The Next Level expansion project is leading art towards new ways of expressions and content that will merge art and architecture into a new civic experience. As the original designers of ARoS in 2004, Schmidt Hammer Lassen have had a continuous relationship with the museum and its visionary director Erlend G. Høyersten, whose ideas drive the ambitious expansion plan. In 2011, a physical and artistic dimension was added to the museum with Danish-Icelandic artist Olafur Eliasson's, "Your rainbow panorama," a permanent artwork hovering like a luminous circle and a visual link between the museum roof and the Aarhus skyline.
The Next Level project will connect to the existing building developing the museum horizontally in contrast to the existing vertical movement and working with the natural flow of the city from the river to the square of the Aarhus Music Hall.

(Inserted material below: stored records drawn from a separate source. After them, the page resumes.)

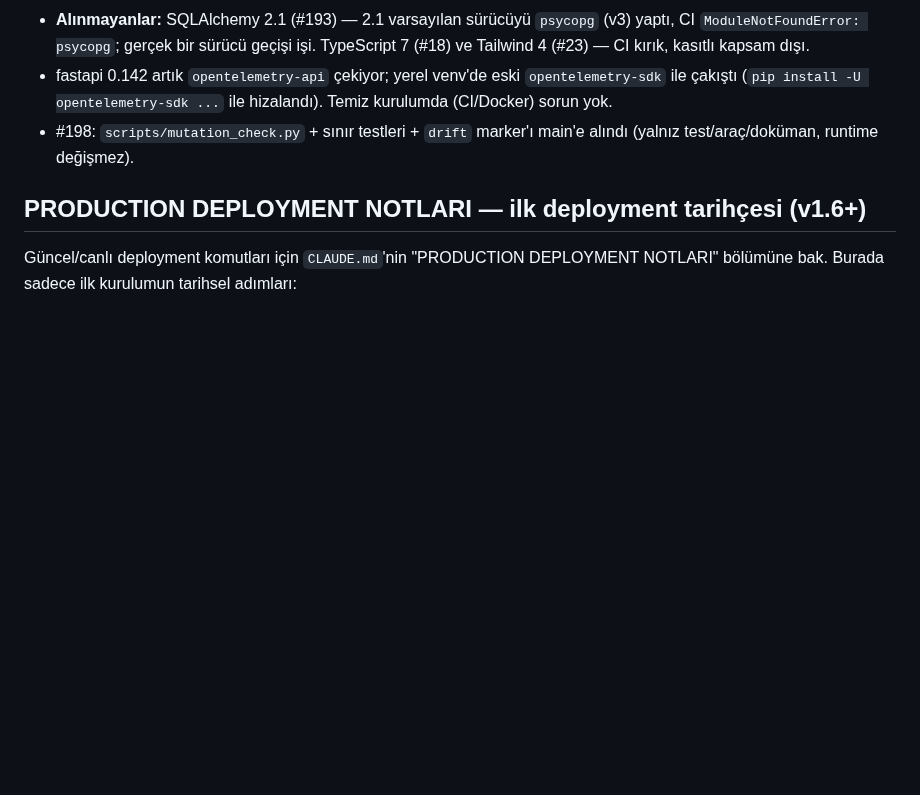
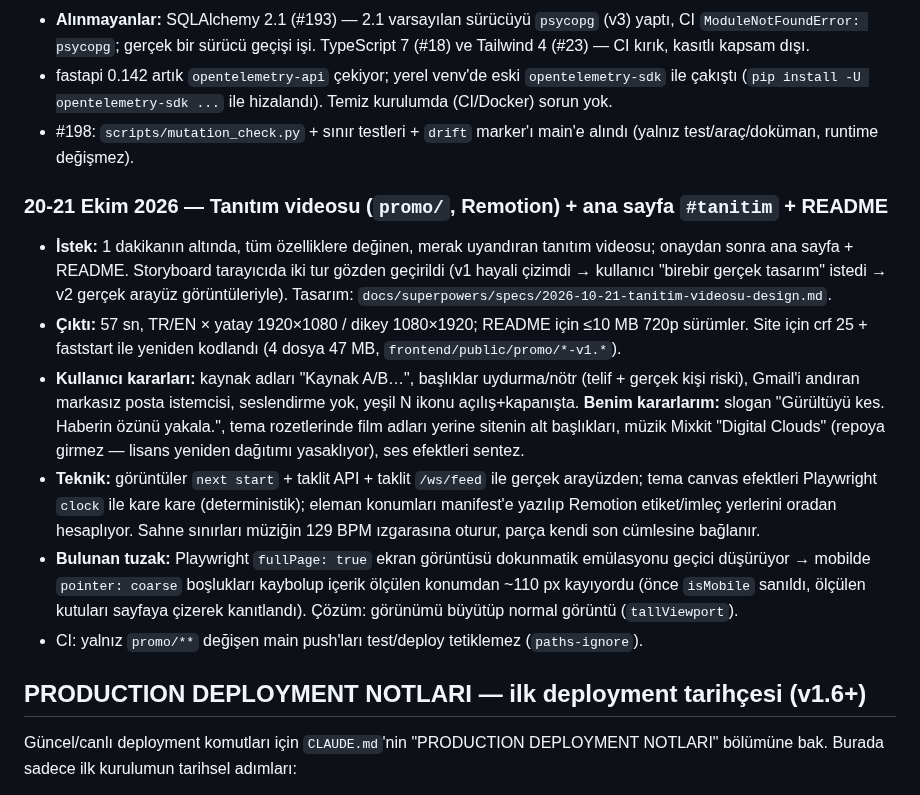
Before and after one commit to MaviMakumba/NexStream-News-Engine, a Markdown page: docs/CHANGELOG.md, the part around the change. GitHub-like rendering; blank space fills up the shorter version.

Commit message:
docs: README TR/EN tanitim videosu bolumu, CLAUDE.md notu, CHANGELOG 20-21 Ekim

```diff
--- a/docs/CHANGELOG.md
+++ b/docs/CHANGELOG.md
@@ -1532,6 +1532,15 @@ Kalan sınır: Groq `gpt-oss-120b` TPM limiti 8000 — soru ≈2K token + sorgu
 - fastapi 0.142 artık `opentelemetry-api` çekiyor; yerel venv'de eski `opentelemetry-sdk` ile çakıştı (`pip install -U opentelemetry-sdk ...` ile hizalandı). Temiz kurulumda (CI/Docker) sorun yok.
 - #198: `scripts/mutation_check.py` + sınır testleri + `drift` marker'ı main'e alındı (yalnız test/araç/doküman, runtime değişmez).
 
+### 20-21 Ekim 2026 — Tanıtım videosu (`promo/`, Remotion) + ana sayfa `#tanitim` + README
+
+- **İstek:** 1 dakikanın altında, tüm özelliklere değinen, merak uyandıran tanıtım videosu; onaydan sonra ana sayfa + README. Storyboard tarayıcıda iki tur gözden geçirildi (v1 hayali çizimdi → kullanıcı "birebir gerçek tasarım" istedi → v2 gerçek arayüz görüntüleriyle). Tasarım: `docs/superpowers/specs/2026-10-21-tanitim-videosu-design.md`.
+- **Çıktı:** 57 sn, TR/EN × yatay 1920×1080 / dikey 1080×1920; README için ≤10 MB 720p sürümler. Site için crf 25 + faststart ile yeniden kodlandı (4 dosya 47 MB, `frontend/public/promo/*-v1.*`).
+- **Kullanıcı kararları:** kaynak adları "Kaynak A/B…", başlıklar uydurma/nötr (telif + gerçek kişi riski), Gmail'i andıran markasız posta istemcisi, seslendirme yok, yeşil N ikonu açılış+kapanışta. **Benim kararlarım:** slogan "Gürültüyü kes. Haberin özünü yakala.", tema rozetlerinde film adları yerine sitenin alt başlıkları, müzik Mixkit "Digital Clouds" (repoya girmez — lisans yeniden dağıtımı yasaklıyor), ses efektleri sentez.
+- **Teknik:** görüntüler `next start` + taklit API + taklit `/ws/feed` ile gerçek arayüzden; tema canvas efektleri Playwright `clock` ile kare kare (deterministik); eleman konumları manifest'e yazılıp Remotion etiket/imleç yerlerini oradan hesaplıyor. Sahne sınırları müziğin 129 BPM ızgarasına oturur, parça kendi son cümlesine bağlanır.
+- **Bulunan tuzak:** Playwright `fullPage: true` ekran görüntüsü dokunmatik emülasyonu geçici düşürüyor → mobilde `pointer: coarse` boşlukları kaybolup içerik ölçülen konumdan ~110 px kayıyordu (önce `isMobile` sanıldı, ölçülen kutuları sayfaya çizerek kanıtlandı). Çözüm: görünümü büyütüp normal görüntü (`tallViewport`).
+- CI: yalnız `promo/**` değişen main push'ları test/deploy tetiklemez (`paths-ignore`).
+
 ## PRODUCTION DEPLOYMENT NOTLARI — ilk deployment tarihçesi (v1.6+)
 
 Güncel/canlı deployment komutları için `CLAUDE.md`'nin "PRODUCTION DEPLOYMENT
```
Also changed, not shown: CLAUDE.md (+2 -0 lines), README.md (+18 -0 lines).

This references the main architectural concept of the museum building which created a public route through the museum that transforms the building into a bridge linking two of the city's cultural centres.
The new extension will allow visitors to make a journey in a completely new dimension. An experience in colour and light that brings the visitor into a string of galleries and exhibition spaces, stretching almost 120 meters below the surface to the Dome structure. Wth its 40 meters diameter the Dome will form one of the most spectacular spaces ever built into an art museum.
From the outside, The Next Level is extending perpendicularly from ARoS's current main entrance to the forecourt of the neighbouring 'Officerspladsen' square. The Dome will rise nine meters above ground level. Whilst the first two underground galleries are almost completely hidden, only a change in the landscape hints at the larger building hidden under the ramp.
The Next Level project will open for the public in 2020.